In my prime of parenting many small children,
rarely did a sight or sound escape me.
I could tell from the creak of a hinge,
even if my I was blow drying my hair,
which cupboard the kids were getting into.
I could tell from the shake of a box,
even if I was vaccuming the carpet,
if they were eating cereal or crackers.
I could tell by the crinkle of packaging,
even with my head stuck in the dryer,
what they were umwrapping to eat.
I could tell the difference between teasing slaps and fighting slaps.
I could tell the difference between a clean room,
and a “I shoved everything in the closet” room.
I could hide candy and presents so well,
I couldn’t find them even when I wanted to find them.
Together, Scott and I were an Army of Two.
The kids sat when we told them to sit,
they ate what we told them to eat,
they slept when we told them to sleep.
We were good.
In our day.
During the last visit with the grandkids,
we had to admit defeat.
We’ve Lost Our Touch.
I didn’t even know a chapstick was anywhere in sight.
I have failed as a Gramma.
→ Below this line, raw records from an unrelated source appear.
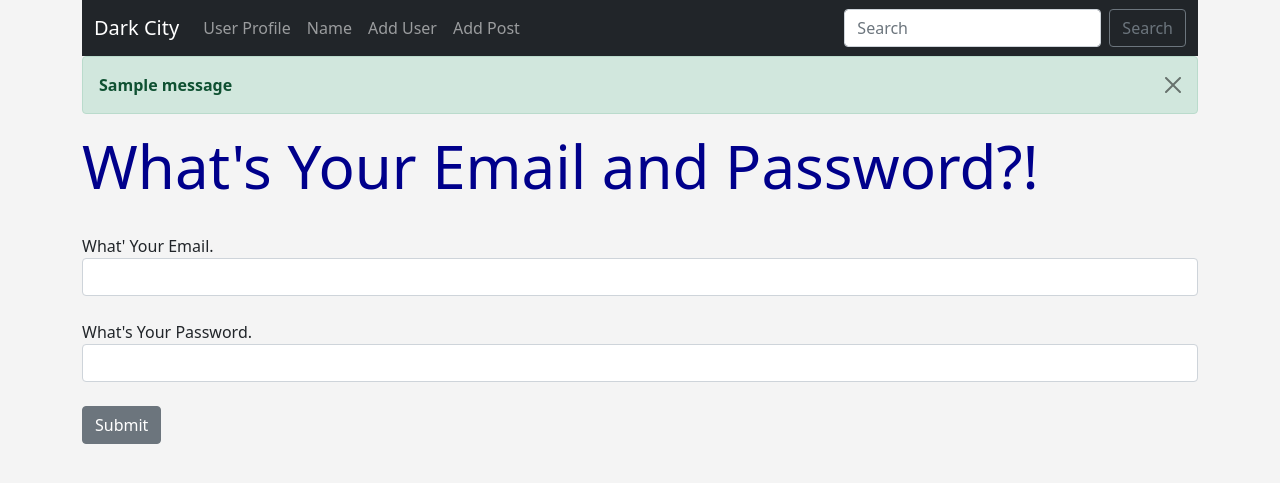
After one commit to BashCtl/flasker-blog, a Flask app: page /test_pw in a window 1280 px wide. The commit adds this page. Shown: the top 483 px of the page. Run offline with Flask 3, Linux system fonts and the light colour scheme; tables that the repository leaves empty hold one stand-in row (values such as "Sample post"); one stand-in notice (Sample message) is shown.

Commit message:
add blog post model, page and form for blog creation

```diff
--- a/main.py
+++ b/main.py
@@ -5,9 +5,10 @@ from flask_migrate import Migrate
 from werkzeug.security import generate_password_hash, check_password_hash
 from wtforms import StringField, SubmitField, EmailField, PasswordField, BooleanField, ValidationError
 from wtforms.validators import DataRequired, EqualTo, Length
+from wtforms.widgets import TextArea
 from dotenv import load_dotenv
 from os import getenv
-from datetime import datetime
+from datetime import datetime, date
 
 load_dotenv()
 
@@ -20,6 +21,12 @@ app.config["SECRET_KEY"] = getenv("SECRET_KEY")
 # Initialize the database
 db = SQLAlchemy(app)
 migrate = Migrate(app, db)
+
+
+# Rest Json example
+@app.route("/date")
+def get_current_date():
+    return {"Date": date.today()}
 
 
 # Create Model
@@ -47,6 +54,17 @@ class User(db.Model):
         return f"User(id={self.id}, name={self.name}, email={self.email})"
 
 
+# Create a Blog Post model
+class Post(db.Model):
+    __tablename__ = "posts"
+    id = db.Column(db.Integer, primary_key=True)
+    title = db.Column(db.String(255))
+    content = db.Column(db.Text)
+    author = db.Column(db.String(255))
+    created_at = db.Column(db.DateTime, default=datetime.utcnow())
+    slug = db.Column(db.String(255))
+
+
 # Create a Form Class
 class UserForm(FlaskForm):
     name = StringField("Name", validators=[DataRequired()])
@@ -62,6 +80,42 @@ class UserForm(FlaskForm):
 class NameForm(FlaskForm):
     name = StringField("What's Your Name", validators=[DataRequired()])
     submit = SubmitField("Submit")
+
+
+# Password Form
+class PasswordForm(FlaskForm):
+    email = EmailField("What' Your Email.", validators=[DataRequired()])
+    password = PasswordField("What's Your Password.", validators=[DataRequired()])
+    submit = SubmitField("Submit")
+
+
+# Create Post Form
+class PostForm(FlaskForm):
+    title = StringField("Title", validators=[DataRequired()])
+    content = StringField("Content", validators=[DataRequired()], widget=TextArea())
+    author = StringField("Author", validators=[DataRequired()])
+    slug = StringField("Slug", validators=[DataRequired()])
+    submit = SubmitField("Submit")
+
+
+# Post page
+@app.route("/add-post", methods=["GET", "POST"])
+def create_post():
+    form = PostForm()
+
+    if form.validate_on_submit():
+        post = Post(title=form.title.data, content=form.content.data,
+                    author=form.author.data, slug=form.slug.data)
+        form.title.data = ""
+        form.content.data = ""
+        form.author.data = ""
+        form.slug.data = ""
+
+        db.session.add(post)
+        db.session.commit()
+
+        flash("Blog Post Submitted Successfully!", category="success")
+    return render_template("create_post.html", form=form)
 
 
 # Update Database Record
@@ -148,6 +202,29 @@ def page_internal_server_error(e):
     return render_template("500.html"), 500
 
 
+# Create Password Test Page
+@app.route("/test_pw", methods=["GET", "POST"])
+def test_pw():
+    email = None
+    password = None
+    user_check = None
+    passed = None
+    form = PasswordForm()
+    if form.validate_on_submit():
+        email = form.email.data
+        password = form.password.data
+        form.email.data = ""
+        form.password.data = ""
+
+        user_check = User.query.filter_by(email=email).first()
+        # Check Hashed Password
+        passed = check_password_hash(user_check.password_hash, password)
+
+        flash("Form Submitted Successfully.", category="success")
+    return render_template("test_pw.html", form=form, email=email,
+                           password=password, user_check=user_check, passed=passed)
+
+
 # Create Name Page
 @app.route("/name", methods=["GET", "POST"])
 def name_page():
--- a/templates/navbar.html
+++ b/templates/navbar.html
@@ -15,6 +15,9 @@
          <li class="nav-item">
           <a class="nav-link" href="{{ url_for('add_user') }}">Add User</a>
         </li>
+         <li class="nav-item">
+          <a class="nav-link" href="{{ url_for('create_post') }}">Add Post</a>
+        </li>
       </ul>
       <form class="d-flex">
         <input class="form-control me-2" type="search" placeholder="Search" aria-label="Search">
--- /dev/null
+++ b/templates/test_pw.html
@@ -0,0 +1,41 @@
+{% extends 'base.html' %}
+
+{% block content %}
+{% with messages =  get_flashed_messages(with_categories=true) %}
+{% if messages %}
+{% for category, message in messages %}
+    <div class="alert alert-{{category}} alert-dismissible fade show" role="alert">
+        <strong>{{ message }}</strong>
+        <button type="button" class="btn-close" data-bs-dismiss="alert" aria-label="Close"></button>
+    </div>
+{% endfor %}
+{% endif %}
+{% endwith %}
+{% if email %}
+    <h1>Email: {{ email }}</h1>
+    <h1>Password: {{ password }}</h1>
+    <br>
+    <h2>I found this info:</h2>
+    Name: {{ user_check.name }}<br>
+    Email: {{ user_check.email }}<br>
+    PW: {{ user_check.password_hash }}<br>
+    <br>
+    Passed: {{ passed }}
+
+{% else %}
+    <h1>What's Your Email and Password?!</h1>
+    <br>
+    <form method="POST">
+        {{ form.hidden_tag() }}
+        {{ form.email.label(class='from-label') }}
+        {{ form.email(class='form-control') }}
+        <br>
+        {{ form.password.label(class='from-label') }}
+        {{ form.password(class='form-control') }}
+        <br>
+        {{ form.submit(class='btn btn-secondary') }}
+    </form>
+
+{% endif %}
+
+{% endblock %}
```
Also changed, not shown: migrations/versions/221bdc5d4f1d_add_post_model.py (added, +36 -0 lines), templates/create_post.html (added, +37 -0 lines).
I have a precious memory of my Grandma Geneva
teaching me how to put on lipstick.
She carefully edged my top lip with pink,
then taught me to smoosh my lips together to spread it to the lower lip.
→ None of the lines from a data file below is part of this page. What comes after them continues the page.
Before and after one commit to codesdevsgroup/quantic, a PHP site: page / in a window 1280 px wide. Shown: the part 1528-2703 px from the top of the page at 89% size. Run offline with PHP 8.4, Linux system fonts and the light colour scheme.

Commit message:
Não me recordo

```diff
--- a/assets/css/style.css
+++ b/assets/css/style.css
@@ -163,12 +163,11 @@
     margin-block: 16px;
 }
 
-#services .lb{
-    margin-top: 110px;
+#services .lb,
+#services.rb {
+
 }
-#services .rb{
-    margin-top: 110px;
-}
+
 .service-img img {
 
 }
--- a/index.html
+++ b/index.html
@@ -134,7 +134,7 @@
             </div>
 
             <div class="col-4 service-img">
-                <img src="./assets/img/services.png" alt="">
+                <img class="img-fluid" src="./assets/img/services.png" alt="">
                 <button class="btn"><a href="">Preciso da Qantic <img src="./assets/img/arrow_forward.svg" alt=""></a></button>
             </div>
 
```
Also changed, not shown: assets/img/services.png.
I thought everyone did it that way.
Gramma was just saving money.
Most women apply lipstick to their top and bottom lips.
Brookelyn must know the Depression is over.
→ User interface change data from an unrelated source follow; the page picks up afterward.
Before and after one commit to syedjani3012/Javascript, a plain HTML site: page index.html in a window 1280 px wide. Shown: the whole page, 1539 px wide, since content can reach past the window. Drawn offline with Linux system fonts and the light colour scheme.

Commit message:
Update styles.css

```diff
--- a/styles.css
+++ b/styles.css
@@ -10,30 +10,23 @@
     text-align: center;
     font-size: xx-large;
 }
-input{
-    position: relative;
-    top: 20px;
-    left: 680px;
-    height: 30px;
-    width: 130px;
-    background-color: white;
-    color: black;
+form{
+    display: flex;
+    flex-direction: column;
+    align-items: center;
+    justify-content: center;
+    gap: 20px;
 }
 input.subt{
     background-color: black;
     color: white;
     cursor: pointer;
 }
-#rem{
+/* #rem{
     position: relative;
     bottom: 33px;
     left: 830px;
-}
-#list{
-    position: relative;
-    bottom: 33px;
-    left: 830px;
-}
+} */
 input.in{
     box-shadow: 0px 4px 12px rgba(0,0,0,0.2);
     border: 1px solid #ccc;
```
She used all the lipbalm she wanted,
without lessons from Gramma.
I didn’t know the fingernail polish was left at the eye-level
of a 3 year old Do-It-Yourself Diva.
She came walking into the living room with her hands folded
in front of her, as if she was praying.
Grandpa thought he was smart enough to figure this one out.
“Whatcha’ got, Brookelyn?”
She shrugged with the practiced indifference of a teenager.
“Let Grandpa see.”
He was expecting to see something IN her hands,
not all OVER her hands.
We used to have this cool rule about playing with one toy,
then putting it away before you took out another.
I promise it has been clean a few times inbetween.
When Grandpa sat on a few toys, he thought about reviving that rule.
We never used to allow toys in any rooms but the family room
and the kids’ bedrooms.
Now, every room is a play room.
They dared to leave BOTH the kids with Grandpa and Gramma one night.
At bedtime, Grandpa got the bottles ready.
I said, “Um, Scott, the kids don’t drink out of bottles anymore.
They actually haven’t for a long time.”
His response, “They do when Grandpa babysits!”
Happy grandchildren getting bedtime milk.
We were trying to get both kids in their pj’s and sitting on the couch quietly.
We’d get one settled, then lose the other one.
We’d find the missing one, then lose the settled one.
Yea, we’ve really have lost our touch,
but found a crown.
“Children’s children are the crown of old men, “
We’ve been crowned and our hearts’ desire
is to cast these crowns at the feet of the Lord Jesus
when we stand before His Holy presence in Heaven.